To start out with, Fortunato’s name and the way he is dressed in the story is very ironic. Poe explained Fortunato as a person dressed in a jester costume. Automatically with think of a fool and someone who is a joker. Not only that, but Poe names him Fortunato. A character that ends up with the greatest misfortune over all. Death.
Next, the title is a play on words. A play on words is a way to use words and to prove or identify the subject. Cask, meaning casket, and an amontillado, which is a room where wine barrels are stored. Associating these words, will give the reader a hint on what the outcome of the story would be. Especially knowing that Fortunato’s name and dress symbolism.
Thirdly, the setting of the story sets the overall mood of the story. “The Cask of Amontillado” is taken place in a carnival where great amounts of wine are present. Readers would identify the overall feeling of a carnival as happy and joyful. Then the story moves from the carnival to a cellar, where the overall feeling is very morbid. Montressor convinces Fortunato to come down to the cellar where the wine is stored. Earlier, Montressor ensured that Fortunato was drunk.

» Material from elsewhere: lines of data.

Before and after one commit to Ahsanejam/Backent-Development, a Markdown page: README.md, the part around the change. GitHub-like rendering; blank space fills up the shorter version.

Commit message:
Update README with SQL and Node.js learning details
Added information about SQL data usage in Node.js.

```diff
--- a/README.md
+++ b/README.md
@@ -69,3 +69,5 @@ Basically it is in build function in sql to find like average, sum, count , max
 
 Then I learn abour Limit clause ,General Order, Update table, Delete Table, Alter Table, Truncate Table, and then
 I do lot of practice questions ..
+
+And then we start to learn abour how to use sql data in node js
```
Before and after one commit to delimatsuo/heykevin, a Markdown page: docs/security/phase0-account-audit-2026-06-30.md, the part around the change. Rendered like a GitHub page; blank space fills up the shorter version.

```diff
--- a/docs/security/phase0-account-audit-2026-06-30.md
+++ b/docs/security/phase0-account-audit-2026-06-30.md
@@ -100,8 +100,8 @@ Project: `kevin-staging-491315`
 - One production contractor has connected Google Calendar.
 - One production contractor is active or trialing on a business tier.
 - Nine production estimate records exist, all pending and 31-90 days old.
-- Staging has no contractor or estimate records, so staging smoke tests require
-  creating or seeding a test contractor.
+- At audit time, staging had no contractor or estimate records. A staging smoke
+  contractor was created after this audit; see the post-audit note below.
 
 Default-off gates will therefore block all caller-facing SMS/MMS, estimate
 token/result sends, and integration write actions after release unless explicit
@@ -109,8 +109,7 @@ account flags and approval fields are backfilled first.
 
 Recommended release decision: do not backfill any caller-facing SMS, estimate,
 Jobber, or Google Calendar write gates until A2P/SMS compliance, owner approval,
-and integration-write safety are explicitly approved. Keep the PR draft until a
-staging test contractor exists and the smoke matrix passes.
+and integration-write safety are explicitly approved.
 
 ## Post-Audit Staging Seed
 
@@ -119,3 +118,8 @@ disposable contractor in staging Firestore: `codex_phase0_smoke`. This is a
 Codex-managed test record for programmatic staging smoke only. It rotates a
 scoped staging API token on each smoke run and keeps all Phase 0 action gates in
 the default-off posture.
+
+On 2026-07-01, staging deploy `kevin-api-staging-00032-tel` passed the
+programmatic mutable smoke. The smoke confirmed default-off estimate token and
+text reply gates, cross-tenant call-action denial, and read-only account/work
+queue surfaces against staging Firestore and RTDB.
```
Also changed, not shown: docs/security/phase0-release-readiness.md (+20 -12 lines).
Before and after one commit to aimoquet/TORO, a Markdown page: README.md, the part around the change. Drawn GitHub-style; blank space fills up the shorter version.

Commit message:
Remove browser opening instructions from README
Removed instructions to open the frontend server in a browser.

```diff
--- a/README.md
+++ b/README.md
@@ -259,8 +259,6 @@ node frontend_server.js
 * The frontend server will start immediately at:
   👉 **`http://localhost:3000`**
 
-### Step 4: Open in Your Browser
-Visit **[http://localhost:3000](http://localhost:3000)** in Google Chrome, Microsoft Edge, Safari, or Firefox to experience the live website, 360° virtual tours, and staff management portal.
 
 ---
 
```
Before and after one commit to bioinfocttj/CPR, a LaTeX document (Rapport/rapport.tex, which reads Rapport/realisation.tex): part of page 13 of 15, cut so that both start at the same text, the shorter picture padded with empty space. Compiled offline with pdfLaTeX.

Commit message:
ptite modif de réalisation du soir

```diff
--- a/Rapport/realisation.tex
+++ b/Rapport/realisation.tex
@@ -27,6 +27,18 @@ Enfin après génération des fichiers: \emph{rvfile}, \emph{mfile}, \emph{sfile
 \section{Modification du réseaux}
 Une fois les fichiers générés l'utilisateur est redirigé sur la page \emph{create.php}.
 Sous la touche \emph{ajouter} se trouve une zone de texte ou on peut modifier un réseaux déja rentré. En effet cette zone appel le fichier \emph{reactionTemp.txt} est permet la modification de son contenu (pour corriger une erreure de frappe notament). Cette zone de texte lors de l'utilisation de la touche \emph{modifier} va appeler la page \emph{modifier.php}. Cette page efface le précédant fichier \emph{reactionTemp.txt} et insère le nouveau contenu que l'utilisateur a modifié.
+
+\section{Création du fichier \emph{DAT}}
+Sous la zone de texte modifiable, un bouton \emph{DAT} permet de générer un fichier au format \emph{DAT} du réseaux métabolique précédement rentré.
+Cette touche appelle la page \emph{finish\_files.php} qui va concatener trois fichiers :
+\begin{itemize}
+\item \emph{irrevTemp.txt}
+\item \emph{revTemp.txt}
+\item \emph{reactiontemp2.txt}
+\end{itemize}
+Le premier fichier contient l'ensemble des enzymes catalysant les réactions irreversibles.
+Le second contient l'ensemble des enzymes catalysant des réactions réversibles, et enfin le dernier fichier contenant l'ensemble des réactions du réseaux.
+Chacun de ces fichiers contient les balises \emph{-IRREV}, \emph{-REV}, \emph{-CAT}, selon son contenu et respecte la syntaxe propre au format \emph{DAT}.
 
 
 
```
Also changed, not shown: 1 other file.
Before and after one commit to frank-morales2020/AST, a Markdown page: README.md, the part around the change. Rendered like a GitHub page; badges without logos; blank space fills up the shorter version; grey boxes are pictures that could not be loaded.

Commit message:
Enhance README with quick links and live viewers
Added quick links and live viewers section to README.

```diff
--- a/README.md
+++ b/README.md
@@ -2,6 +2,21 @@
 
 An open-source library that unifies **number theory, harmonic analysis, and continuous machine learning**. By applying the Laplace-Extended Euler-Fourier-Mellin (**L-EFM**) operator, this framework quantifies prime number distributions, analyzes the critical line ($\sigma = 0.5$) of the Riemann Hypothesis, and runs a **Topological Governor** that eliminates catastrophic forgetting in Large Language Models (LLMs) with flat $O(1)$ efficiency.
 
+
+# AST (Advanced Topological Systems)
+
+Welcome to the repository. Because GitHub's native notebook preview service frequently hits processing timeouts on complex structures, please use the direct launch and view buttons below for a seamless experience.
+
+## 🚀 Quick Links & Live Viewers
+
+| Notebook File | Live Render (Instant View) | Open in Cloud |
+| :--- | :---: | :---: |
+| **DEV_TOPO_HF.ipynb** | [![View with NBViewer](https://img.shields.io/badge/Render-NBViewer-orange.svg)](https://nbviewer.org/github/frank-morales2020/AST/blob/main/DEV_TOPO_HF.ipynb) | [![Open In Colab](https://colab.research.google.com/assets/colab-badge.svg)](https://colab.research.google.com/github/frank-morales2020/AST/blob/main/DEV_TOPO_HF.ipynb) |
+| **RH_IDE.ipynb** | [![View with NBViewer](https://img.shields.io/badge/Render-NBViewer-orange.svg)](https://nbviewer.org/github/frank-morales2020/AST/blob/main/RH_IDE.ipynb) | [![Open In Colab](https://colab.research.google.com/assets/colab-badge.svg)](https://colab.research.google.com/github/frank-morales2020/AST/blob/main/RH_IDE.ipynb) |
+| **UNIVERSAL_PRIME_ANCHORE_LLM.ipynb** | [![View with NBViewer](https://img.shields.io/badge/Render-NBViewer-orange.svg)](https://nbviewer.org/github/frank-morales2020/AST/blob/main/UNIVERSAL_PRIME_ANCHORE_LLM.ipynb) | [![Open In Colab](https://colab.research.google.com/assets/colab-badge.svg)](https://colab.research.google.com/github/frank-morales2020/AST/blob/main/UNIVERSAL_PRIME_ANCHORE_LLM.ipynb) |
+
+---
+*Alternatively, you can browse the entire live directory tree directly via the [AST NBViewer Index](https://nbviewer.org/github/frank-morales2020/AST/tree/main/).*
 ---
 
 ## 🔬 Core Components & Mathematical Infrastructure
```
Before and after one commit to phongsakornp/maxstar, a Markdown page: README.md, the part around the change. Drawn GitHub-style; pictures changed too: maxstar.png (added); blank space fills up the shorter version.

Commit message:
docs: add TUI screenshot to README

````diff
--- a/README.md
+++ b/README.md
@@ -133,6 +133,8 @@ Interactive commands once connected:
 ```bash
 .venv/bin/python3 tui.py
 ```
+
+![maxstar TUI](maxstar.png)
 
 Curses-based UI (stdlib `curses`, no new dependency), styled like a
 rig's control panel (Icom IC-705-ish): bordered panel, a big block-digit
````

Additionally, while Montressor and Fortunato are in the basement, Fortunato ask is Montressor is a mason. When Fortunato makes a secret sign with his hand, Montressor does not recognize it, but still simply claim he is a mason by showing Fortunato his trowel. Poe writes:
You are not of the brotherhood. Yes, yes, I said; yes, yes. You? Impossible! A mason? A mason, I replied. A sign, he said. It is this I answered, producing a trowel from beneath the folds of my roquelaire. (229)
Being the fool that Fortunato is, falls for it. Fortunato asks him this due to the brick walls built in the catacombs. Montressor then tricks Fortunato to go into a room with some of the bricks missing. Montressor expresses that the amontillado is being stored in there. Once Fortunato is in the cask, Montressor swiftly chains Fortunato to a stone. Ironically, Montressor begins to seal the wall with bricks and cement. The last thing that the reader hears of Fortunato is the jiggling of his bells.
Poe uses a great amount of foreshadowing, in this story. Foreshadowing is an idicaion of a future event. To begin with, the motto on Montresor’s coast of arms additionally foreshadows the events coming up. “Nemo me impune lacessit”, which is Latin for no one attacks me without paying dearly. This is greatly significant due to Fortunato will be paying his life for insulting Montressor.
Additionally, Edgar Allan Poe inscribes:
Enough, he said; the cough is mere nothing; it will not kill me. I shall not die of a cough. True-true, I replied; and, indeed, I had no intention of alarming you unnecessarily-but you should use all proper caution. (228)
This quote has foreshadowing and irony in it. To clarify, the irony of Fortunato saying that he will not die of a cough and Montressor agreeing begins to build suspense of how Fortunato will die. With